## Task to complete
Each entry must be restated exactly as it appears.

## Dataset excerpts
------------------------------------------------------------

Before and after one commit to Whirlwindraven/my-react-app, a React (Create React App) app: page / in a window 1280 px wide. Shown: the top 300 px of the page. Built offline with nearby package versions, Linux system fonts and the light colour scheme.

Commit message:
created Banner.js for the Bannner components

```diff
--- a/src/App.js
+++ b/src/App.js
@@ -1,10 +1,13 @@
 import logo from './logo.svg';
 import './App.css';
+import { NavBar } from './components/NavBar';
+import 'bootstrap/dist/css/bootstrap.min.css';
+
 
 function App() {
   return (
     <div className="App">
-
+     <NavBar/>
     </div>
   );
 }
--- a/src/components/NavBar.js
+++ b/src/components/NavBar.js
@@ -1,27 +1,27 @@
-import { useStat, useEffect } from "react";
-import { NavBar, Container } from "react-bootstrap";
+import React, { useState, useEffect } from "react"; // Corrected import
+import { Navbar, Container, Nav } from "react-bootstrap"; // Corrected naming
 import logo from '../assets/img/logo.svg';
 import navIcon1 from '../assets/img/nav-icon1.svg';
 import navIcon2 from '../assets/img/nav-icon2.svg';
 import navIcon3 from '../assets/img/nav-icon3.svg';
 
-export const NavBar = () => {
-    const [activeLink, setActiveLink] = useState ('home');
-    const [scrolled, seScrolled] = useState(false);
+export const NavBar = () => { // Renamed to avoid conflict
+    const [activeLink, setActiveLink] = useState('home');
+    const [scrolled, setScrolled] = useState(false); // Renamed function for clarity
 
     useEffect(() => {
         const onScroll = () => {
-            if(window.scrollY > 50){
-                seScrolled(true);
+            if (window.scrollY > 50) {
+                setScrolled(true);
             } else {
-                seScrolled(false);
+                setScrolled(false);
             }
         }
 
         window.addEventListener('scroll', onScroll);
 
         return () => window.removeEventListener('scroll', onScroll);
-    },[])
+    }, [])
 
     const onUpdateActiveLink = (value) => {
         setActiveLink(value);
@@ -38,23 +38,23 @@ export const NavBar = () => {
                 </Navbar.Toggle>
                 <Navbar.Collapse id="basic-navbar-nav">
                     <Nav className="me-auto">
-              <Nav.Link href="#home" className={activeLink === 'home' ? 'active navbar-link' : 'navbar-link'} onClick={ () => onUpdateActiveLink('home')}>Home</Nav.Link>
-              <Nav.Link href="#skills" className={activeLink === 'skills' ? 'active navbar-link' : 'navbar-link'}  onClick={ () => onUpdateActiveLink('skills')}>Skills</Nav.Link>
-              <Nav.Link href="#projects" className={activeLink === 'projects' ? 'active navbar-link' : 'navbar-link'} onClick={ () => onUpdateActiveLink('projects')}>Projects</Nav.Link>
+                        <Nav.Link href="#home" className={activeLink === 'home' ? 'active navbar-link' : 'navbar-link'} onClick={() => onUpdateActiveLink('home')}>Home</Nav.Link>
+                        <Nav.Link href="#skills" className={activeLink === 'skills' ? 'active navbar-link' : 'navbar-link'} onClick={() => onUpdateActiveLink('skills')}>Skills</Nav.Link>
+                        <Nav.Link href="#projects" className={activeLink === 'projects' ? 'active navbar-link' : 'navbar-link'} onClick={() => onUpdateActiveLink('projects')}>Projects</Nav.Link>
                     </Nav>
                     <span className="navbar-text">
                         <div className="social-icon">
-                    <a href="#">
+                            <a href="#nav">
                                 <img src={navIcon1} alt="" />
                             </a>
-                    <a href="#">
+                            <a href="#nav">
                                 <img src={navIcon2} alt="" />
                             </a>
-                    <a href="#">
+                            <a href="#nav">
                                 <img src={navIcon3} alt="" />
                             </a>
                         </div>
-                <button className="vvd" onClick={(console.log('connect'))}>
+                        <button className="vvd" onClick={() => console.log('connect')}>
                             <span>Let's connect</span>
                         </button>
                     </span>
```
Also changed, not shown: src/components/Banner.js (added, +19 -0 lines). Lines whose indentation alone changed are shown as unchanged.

------------------------------------------------------------

## Answer section
Before and after one commit to Whirlwindraven/my-react-app, a React (Create React App) app: page / in a window 1280 px wide. Shown: the top 300 px of the page. Built offline with nearby package versions, Linux system fonts and the light colour scheme.

Commit message:
created Banner.js for the Bannner components

```diff
--- a/src/App.js
+++ b/src/App.js
@@ -1,10 +1,13 @@
 import logo from './logo.svg';
 import './App.css';
+import { NavBar } from './components/NavBar';
+import 'bootstrap/dist/css/bootstrap.min.css';
+
 
 function App() {
   return (
     <div className="App">
-
+     <NavBar/>
     </div>
   );
 }
--- a/src/components/NavBar.js
+++ b/src/components/NavBar.js
@@ -1,27 +1,27 @@
-import { useStat, useEffect } from "react";
-import { NavBar, Container } from "react-bootstrap";
+import React, { useState, useEffect } from "react"; // Corrected import
+import { Navbar, Container, Nav } from "react-bootstrap"; // Corrected naming
 import logo from '../assets/img/logo.svg';
 import navIcon1 from '../assets/img/nav-icon1.svg';
 import navIcon2 from '../assets/img/nav-icon2.svg';
 import navIcon3 from '../assets/img/nav-icon3.svg';
 
-export const NavBar = () => {
-    const [activeLink, setActiveLink] = useState ('home');
-    const [scrolled, seScrolled] = useState(false);
+export const NavBar = () => { // Renamed to avoid conflict
+    const [activeLink, setActiveLink] = useState('home');
+    const [scrolled, setScrolled] = useState(false); // Renamed function for clarity
 
     useEffect(() => {
         const onScroll = () => {
-            if(window.scrollY > 50){
-                seScrolled(true);
+            if (window.scrollY > 50) {
+                setScrolled(true);
             } else {
-                seScrolled(false);
+                setScrolled(false);
             }
         }
 
         window.addEventListener('scroll', onScroll);
 
         return () => window.removeEventListener('scroll', onScroll);
-    },[])
+    }, [])
 
     const onUpdateActiveLink = (value) => {
         setActiveLink(value);
@@ -38,23 +38,23 @@ export const NavBar = () => {
                 </Navbar.Toggle>
                 <Navbar.Collapse id="basic-navbar-nav">
                     <Nav className="me-auto">
-              <Nav.Link href="#home" className={activeLink === 'home' ? 'active navbar-link' : 'navbar-link'} onClick={ () => onUpdateActiveLink('home')}>Home</Nav.Link>
-              <Nav.Link href="#skills" className={activeLink === 'skills' ? 'active navbar-link' : 'navbar-link'}  onClick={ () => onUpdateActiveLink('skills')}>Skills</Nav.Link>
-              <Nav.Link href="#projects" className={activeLink === 'projects' ? 'active navbar-link' : 'navbar-link'} onClick={ () => onUpdateActiveLink('projects')}>Projects</Nav.Link>
+                        <Nav.Link href="#home" className={activeLink === 'home' ? 'active navbar-link' : 'navbar-link'} onClick={() => onUpdateActiveLink('home')}>Home</Nav.Link>
+                        <Nav.Link href="#skills" className={activeLink === 'skills' ? 'active navbar-link' : 'navbar-link'} onClick={() => onUpdateActiveLink('skills')}>Skills</Nav.Link>
+                        <Nav.Link href="#projects" className={activeLink === 'projects' ? 'active navbar-link' : 'navbar-link'} onClick={() => onUpdateActiveLink('projects')}>Projects</Nav.Link>
                     </Nav>
                     <span className="navbar-text">
                         <div className="social-icon">
-                    <a href="#">
+                            <a href="#nav">
                                 <img src={navIcon1} alt="" />
                             </a>
-                    <a href="#">
+                            <a href="#nav">
                                 <img src={navIcon2} alt="" />
                             </a>
-                    <a href="#">
+                            <a href="#nav">
                                 <img src={navIcon3} alt="" />
                             </a>
                         </div>
-                <button className="vvd" onClick={(console.log('connect'))}>
+                        <button className="vvd" onClick={() => console.log('connect')}>
                             <span>Let's connect</span>
                         </button>
                     </span>
```
Also changed, not shown: src/components/Banner.js (added, +19 -0 lines). Lines whose indentation alone changed are shown as unchanged.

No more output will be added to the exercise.